Chromosome instability in colon cancer
© BioMed Central Ltd 2001
Published: 23 March 2001
Defects in chromosome segregation - resulting in chromosome instability - are a hallmark of many colon cancers. Mutations in the Adenomatous Polyposis Coli (APC) gene are found in both familial and sporadic colon cancer. Now, two studies in April Nature Cell Biology uncover the link between the APC gene product and chromosome instability (Nat Cell Biol 3:429-432; 433-438).
Microtubules are normally attached to the kinetochores at the centromeres of chromosomes. By means of antibody staining, Kenneth Kaplan of the Massachusetts Institute of Technology and co-workers, and Riccardo Fodde of Leiden University Medical Center in the Netherlands and colleagues, observed that the APC protein is localized during mitosis in normal cells to the ends of microtubules embedded in kinetochores. In cells carrying a version of APC in which the carboxyl terminus was truncated, the microtubules were projected randomly and few were anchored to the kinetochore. This was associated with extensive chromosome rearrangements. The results suggest that the loss of sequences in the carboxyl terminus of APC might be responsible for the chromosome instability seen in colon cancer.
- Kaplan KB, Burds AA, Swedlow JR, et al: A role for the Adenomatous Polyposis Coli protein in chromosome segregation. Nat Cell Biol 2001, 3:429-432., [http://cellbio.nature.com]
- Fodde R, Kuipers J, Rosenberg C, et al: Mutations in the APC tumour suppressor gene cause chromosomal instability. Nat Cell Biol 2001, 3:433-438., [http://cellbio.nature.com]
- Massachusetts Institute of Technology, [http://web.mit.edu/]

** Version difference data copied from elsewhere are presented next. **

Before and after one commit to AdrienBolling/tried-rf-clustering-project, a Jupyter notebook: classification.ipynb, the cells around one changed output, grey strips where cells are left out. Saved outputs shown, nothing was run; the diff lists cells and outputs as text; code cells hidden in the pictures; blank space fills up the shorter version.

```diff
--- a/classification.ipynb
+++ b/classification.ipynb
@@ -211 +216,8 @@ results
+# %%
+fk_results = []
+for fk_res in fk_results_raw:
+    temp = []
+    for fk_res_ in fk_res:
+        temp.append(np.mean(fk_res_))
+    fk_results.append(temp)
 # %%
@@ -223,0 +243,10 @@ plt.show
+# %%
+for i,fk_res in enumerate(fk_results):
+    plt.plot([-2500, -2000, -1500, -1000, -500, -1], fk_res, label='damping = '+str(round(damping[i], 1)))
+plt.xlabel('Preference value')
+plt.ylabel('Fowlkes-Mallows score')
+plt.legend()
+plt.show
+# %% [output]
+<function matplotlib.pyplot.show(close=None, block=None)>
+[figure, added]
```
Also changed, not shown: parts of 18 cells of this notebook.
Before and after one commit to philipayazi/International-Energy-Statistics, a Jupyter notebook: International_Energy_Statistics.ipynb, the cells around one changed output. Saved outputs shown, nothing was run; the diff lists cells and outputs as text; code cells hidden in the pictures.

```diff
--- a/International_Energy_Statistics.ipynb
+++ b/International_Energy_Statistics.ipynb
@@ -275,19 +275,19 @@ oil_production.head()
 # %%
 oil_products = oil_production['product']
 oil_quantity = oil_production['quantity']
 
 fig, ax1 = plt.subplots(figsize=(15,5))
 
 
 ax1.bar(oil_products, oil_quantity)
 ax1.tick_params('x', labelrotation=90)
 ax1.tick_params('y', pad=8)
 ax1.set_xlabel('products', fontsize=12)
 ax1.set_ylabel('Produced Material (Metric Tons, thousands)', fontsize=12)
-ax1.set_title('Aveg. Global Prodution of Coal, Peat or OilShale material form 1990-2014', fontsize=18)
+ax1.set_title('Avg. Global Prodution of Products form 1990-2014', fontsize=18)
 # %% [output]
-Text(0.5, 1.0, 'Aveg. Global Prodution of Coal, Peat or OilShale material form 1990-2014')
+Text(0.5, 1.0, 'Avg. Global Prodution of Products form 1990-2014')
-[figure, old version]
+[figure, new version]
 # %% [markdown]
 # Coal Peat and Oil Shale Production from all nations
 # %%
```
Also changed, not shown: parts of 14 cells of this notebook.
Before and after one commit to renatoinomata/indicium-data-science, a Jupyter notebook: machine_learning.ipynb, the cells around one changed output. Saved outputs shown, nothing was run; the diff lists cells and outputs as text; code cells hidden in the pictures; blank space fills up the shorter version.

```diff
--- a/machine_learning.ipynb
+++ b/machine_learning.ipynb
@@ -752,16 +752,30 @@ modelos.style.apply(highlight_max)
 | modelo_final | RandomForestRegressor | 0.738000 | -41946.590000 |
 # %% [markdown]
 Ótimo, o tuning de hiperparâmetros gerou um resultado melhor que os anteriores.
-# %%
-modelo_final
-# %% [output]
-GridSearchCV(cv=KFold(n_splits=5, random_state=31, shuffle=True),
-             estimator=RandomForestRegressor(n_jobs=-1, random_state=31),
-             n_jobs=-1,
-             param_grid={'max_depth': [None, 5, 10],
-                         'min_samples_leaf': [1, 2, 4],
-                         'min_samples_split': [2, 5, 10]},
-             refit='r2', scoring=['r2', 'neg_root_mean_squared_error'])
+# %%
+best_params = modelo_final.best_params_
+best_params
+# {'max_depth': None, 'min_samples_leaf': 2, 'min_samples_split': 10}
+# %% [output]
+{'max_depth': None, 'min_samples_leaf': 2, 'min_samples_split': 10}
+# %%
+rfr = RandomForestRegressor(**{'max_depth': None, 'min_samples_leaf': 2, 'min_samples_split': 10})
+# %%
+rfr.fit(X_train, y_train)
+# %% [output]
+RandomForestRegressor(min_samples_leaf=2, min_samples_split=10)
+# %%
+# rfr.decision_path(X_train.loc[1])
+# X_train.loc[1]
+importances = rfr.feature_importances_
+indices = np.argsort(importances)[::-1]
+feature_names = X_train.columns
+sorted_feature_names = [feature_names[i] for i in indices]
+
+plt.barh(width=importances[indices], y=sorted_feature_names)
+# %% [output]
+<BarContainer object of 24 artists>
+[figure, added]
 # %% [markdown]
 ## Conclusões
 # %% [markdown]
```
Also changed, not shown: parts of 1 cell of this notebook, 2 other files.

- Department of Human and Clinical Genetics, Leiden University Medical Center, [http://www.medfac.leidenuniv.nl/humangenetics/]